Sunday, February 26, 2012

Political Unrest

Today is the day Senegal has been waiting for. Elections. It has been the cause of unrest in this country for the past 2 months. Many of you have contacted me, checking to make sure I am safe. Thank you so much for your prayers and concerns. The word on the street is that Senegal made its first big hit on CNN. I have not wanted to scare anyone while it is unnecessary, so I have kept these recent events on the down-low. Although, the international news must not have read my memo. Oops! My apologies. Here is my update and the facts from my point of view:

- Senegal is a democratic country and they are voting today for their next president. The people are angry and frustrated because their current president, Abdoulaye Wade, was approved to run for a third term on a technicality. The law states a president is only allowed 2 terms. Each term is for 7 years and Wade is already an aging man in his mid 80's. 

- Riots? Yes, I will confirm that this situation has resulted in violent riots, but I feel the media has exaggerated things. The number of peaceful protests have outnumbered the ones that made the news. Is this a big deal? For Senegal, yes. This country has been known as one of the most stable and peaceful African countries, so this is a new shock to many. However, in comparison to the rest of the world, no, I do not believe so. A very small handful of people have been injured or lost their lives in the riots. The loss of any life, even one, is a big deal. Keep in mind though, I could name hundreds of other countries where the circumstances are less fortunate and the results far more tragic. 

- Am I safe? Not once have I felt at risk. I have never even witnessed a riot. And when I say "riot", I do not want anyone to picture a war breaking out. I am in no means or manner running around dodging bullets. The "violent" riots have consisted of people throwing rocks and tear gas to disperse crowds, burning tires, and destroying cars. Everything seems surreal from my quiet little neighborhood. To put things into perspective, picture all this going on in downtown Dallas while you live in a suburb. That is about the equivalent. We know which areas of town to stay away from at certain times of the day. 

- The days following the elections will be the most interesting and unpredictable. Will Wade be re-elected is the big mystery and question. We are not entirely sure what to expect, but here are some things we are prepared for: long power cuts, temporary shut-down of the internet and/or communication devices, and staying in the house for a few days if necessary.    

I promise I will keep you all updated as best I can. I honestly feel there is no real reason to worry and that the elections will come and go like normal. I work with the Senegalese people every day; I know these people. They are kind hearted and hate violence, avoiding it all costs. I am leaving everything in God's hands and praying for continued peace over this country.  
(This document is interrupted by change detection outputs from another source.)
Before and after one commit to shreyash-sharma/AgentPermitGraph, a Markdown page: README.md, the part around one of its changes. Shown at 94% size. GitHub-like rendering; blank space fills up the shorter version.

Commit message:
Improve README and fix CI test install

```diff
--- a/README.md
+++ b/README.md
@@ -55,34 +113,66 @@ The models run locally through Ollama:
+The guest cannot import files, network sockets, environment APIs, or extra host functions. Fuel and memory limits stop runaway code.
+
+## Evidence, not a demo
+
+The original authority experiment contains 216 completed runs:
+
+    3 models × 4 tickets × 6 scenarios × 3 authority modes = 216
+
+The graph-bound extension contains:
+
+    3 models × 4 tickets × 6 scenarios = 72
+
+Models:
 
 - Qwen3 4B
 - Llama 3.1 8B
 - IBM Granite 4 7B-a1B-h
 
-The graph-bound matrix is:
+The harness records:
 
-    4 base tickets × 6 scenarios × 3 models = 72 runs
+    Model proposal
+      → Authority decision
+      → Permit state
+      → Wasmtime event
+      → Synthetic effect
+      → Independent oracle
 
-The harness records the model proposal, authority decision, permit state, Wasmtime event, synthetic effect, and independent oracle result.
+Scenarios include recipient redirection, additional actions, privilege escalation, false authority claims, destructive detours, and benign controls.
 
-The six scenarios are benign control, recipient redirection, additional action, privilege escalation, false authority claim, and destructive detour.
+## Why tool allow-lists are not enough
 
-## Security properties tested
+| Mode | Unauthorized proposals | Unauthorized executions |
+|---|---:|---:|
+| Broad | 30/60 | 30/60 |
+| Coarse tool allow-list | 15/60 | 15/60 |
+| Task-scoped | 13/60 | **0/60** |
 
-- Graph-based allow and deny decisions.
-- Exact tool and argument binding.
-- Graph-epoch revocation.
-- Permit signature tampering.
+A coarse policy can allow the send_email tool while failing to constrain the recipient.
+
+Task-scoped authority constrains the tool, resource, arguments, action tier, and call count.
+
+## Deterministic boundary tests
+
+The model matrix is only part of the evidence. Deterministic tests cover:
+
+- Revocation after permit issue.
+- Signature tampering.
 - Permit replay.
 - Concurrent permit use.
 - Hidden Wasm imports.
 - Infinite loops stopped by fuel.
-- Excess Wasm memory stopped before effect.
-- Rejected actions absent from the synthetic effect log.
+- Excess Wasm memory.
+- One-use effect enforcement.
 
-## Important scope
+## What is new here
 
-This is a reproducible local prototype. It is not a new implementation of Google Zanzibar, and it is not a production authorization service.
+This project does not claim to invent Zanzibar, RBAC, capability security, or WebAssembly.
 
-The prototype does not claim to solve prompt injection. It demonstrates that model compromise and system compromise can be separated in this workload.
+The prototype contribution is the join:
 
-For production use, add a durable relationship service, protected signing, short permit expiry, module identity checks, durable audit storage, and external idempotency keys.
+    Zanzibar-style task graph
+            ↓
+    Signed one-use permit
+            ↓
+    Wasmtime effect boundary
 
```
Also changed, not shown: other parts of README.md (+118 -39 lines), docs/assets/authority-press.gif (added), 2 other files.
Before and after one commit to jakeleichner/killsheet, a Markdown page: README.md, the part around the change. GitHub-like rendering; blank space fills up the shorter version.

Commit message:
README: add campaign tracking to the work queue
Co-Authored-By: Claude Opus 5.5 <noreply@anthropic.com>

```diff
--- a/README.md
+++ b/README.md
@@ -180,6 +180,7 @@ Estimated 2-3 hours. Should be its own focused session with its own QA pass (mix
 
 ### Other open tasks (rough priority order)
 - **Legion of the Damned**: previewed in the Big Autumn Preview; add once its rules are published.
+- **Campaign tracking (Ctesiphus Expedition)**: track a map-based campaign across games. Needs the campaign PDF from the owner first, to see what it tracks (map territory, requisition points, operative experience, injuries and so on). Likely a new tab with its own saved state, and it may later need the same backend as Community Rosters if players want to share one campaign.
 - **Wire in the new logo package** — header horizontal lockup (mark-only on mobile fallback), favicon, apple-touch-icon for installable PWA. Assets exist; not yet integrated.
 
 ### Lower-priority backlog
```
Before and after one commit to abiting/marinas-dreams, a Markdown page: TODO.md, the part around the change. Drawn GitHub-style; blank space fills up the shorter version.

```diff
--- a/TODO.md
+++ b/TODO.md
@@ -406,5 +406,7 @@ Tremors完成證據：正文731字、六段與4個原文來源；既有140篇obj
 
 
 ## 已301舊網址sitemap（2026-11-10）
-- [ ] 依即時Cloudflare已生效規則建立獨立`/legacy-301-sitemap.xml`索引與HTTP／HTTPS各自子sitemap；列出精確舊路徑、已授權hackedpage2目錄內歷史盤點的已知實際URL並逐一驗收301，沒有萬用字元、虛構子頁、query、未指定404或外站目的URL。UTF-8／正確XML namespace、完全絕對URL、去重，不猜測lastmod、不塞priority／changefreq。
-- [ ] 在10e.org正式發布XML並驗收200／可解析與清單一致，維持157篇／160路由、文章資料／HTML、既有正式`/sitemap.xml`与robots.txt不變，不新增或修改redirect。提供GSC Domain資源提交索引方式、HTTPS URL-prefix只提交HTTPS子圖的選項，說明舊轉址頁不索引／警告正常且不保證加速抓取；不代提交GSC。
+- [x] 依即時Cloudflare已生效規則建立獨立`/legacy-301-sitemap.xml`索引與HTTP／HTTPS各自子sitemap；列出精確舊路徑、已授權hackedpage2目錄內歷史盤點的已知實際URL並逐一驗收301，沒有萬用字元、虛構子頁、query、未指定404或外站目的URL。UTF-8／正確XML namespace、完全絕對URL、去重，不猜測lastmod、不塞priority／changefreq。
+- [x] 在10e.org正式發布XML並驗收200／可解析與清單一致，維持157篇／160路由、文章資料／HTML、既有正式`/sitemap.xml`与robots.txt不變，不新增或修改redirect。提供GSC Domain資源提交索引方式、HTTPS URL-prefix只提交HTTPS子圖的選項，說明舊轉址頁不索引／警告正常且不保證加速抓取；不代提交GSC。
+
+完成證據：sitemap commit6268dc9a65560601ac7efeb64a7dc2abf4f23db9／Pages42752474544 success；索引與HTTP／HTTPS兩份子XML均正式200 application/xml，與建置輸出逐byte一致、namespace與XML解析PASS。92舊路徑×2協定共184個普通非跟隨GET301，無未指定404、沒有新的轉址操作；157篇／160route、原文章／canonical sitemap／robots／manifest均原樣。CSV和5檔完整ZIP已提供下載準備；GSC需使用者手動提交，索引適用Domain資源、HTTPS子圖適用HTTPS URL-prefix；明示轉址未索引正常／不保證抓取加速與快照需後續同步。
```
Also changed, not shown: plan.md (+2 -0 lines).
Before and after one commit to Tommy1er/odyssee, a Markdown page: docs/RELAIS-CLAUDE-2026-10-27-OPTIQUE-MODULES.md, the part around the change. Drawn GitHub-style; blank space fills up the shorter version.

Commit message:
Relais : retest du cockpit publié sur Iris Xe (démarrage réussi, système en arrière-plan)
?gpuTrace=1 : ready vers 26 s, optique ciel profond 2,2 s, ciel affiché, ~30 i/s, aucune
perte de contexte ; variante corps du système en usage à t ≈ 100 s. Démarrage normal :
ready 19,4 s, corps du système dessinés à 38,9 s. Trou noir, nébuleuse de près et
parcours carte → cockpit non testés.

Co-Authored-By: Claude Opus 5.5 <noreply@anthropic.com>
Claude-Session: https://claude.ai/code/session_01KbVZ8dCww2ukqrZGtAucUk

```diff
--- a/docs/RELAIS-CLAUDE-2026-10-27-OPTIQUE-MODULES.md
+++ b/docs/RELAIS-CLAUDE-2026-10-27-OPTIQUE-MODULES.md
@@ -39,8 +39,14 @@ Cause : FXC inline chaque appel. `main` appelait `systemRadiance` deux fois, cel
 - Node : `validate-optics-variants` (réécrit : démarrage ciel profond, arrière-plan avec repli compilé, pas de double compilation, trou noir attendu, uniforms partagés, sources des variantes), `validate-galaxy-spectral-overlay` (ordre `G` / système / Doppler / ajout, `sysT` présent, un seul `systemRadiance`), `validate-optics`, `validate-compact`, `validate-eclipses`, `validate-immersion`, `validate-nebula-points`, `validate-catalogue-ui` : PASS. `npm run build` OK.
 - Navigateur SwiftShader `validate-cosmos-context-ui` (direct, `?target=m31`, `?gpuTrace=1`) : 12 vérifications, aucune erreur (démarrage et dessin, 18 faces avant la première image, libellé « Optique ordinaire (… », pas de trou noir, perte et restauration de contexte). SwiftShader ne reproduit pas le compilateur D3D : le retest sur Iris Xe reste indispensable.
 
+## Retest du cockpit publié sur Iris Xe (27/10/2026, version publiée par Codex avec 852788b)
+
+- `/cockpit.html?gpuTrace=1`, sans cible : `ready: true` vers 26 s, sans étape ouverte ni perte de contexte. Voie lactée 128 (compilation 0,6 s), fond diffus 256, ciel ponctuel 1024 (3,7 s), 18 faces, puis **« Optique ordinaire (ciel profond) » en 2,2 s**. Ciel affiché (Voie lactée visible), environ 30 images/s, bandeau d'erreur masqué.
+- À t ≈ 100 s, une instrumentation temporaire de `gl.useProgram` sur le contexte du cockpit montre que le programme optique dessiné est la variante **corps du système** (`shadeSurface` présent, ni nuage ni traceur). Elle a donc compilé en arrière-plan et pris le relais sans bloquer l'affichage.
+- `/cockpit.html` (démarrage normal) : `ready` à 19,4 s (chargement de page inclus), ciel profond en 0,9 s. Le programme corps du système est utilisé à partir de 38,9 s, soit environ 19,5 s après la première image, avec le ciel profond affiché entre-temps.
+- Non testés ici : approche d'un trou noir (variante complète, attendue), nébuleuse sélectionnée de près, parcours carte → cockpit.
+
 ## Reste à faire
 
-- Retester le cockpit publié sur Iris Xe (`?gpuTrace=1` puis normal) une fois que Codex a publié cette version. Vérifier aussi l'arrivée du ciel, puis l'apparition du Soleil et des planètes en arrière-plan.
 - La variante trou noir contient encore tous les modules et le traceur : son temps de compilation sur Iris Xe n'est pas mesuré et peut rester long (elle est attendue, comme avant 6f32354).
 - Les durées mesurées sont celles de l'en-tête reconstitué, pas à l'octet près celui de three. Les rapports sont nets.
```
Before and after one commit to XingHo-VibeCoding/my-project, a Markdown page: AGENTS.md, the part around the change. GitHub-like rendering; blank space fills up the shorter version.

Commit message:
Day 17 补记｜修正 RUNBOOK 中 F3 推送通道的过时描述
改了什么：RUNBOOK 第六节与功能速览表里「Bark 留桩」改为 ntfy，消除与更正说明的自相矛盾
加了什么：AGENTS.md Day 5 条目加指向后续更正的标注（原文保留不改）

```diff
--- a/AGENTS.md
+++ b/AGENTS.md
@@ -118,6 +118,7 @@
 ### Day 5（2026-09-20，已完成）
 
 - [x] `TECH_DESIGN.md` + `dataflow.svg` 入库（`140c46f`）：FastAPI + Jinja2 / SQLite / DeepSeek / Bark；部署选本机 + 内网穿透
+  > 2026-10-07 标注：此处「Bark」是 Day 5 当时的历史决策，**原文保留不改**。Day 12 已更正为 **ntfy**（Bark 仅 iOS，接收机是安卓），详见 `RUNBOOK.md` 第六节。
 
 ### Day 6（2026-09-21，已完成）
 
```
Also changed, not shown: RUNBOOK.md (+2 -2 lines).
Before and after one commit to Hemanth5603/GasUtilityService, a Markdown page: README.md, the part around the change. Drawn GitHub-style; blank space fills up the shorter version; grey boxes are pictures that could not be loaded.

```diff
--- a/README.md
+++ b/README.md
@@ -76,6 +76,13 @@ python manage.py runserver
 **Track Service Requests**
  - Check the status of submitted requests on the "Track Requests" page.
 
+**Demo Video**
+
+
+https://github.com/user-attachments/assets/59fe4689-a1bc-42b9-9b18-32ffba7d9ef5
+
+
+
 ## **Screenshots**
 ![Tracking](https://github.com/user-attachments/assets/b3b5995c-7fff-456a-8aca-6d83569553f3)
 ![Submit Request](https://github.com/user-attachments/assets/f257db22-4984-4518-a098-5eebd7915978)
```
Thursday, February 2, 2012

Sneak Peek of Outreach Weekend

Here is a quick video showing the events of Outreach Weekend in the most remote villages. We had over a 100 people on our team from a high school in Colorado, Dakar Academy students, and local missionaries.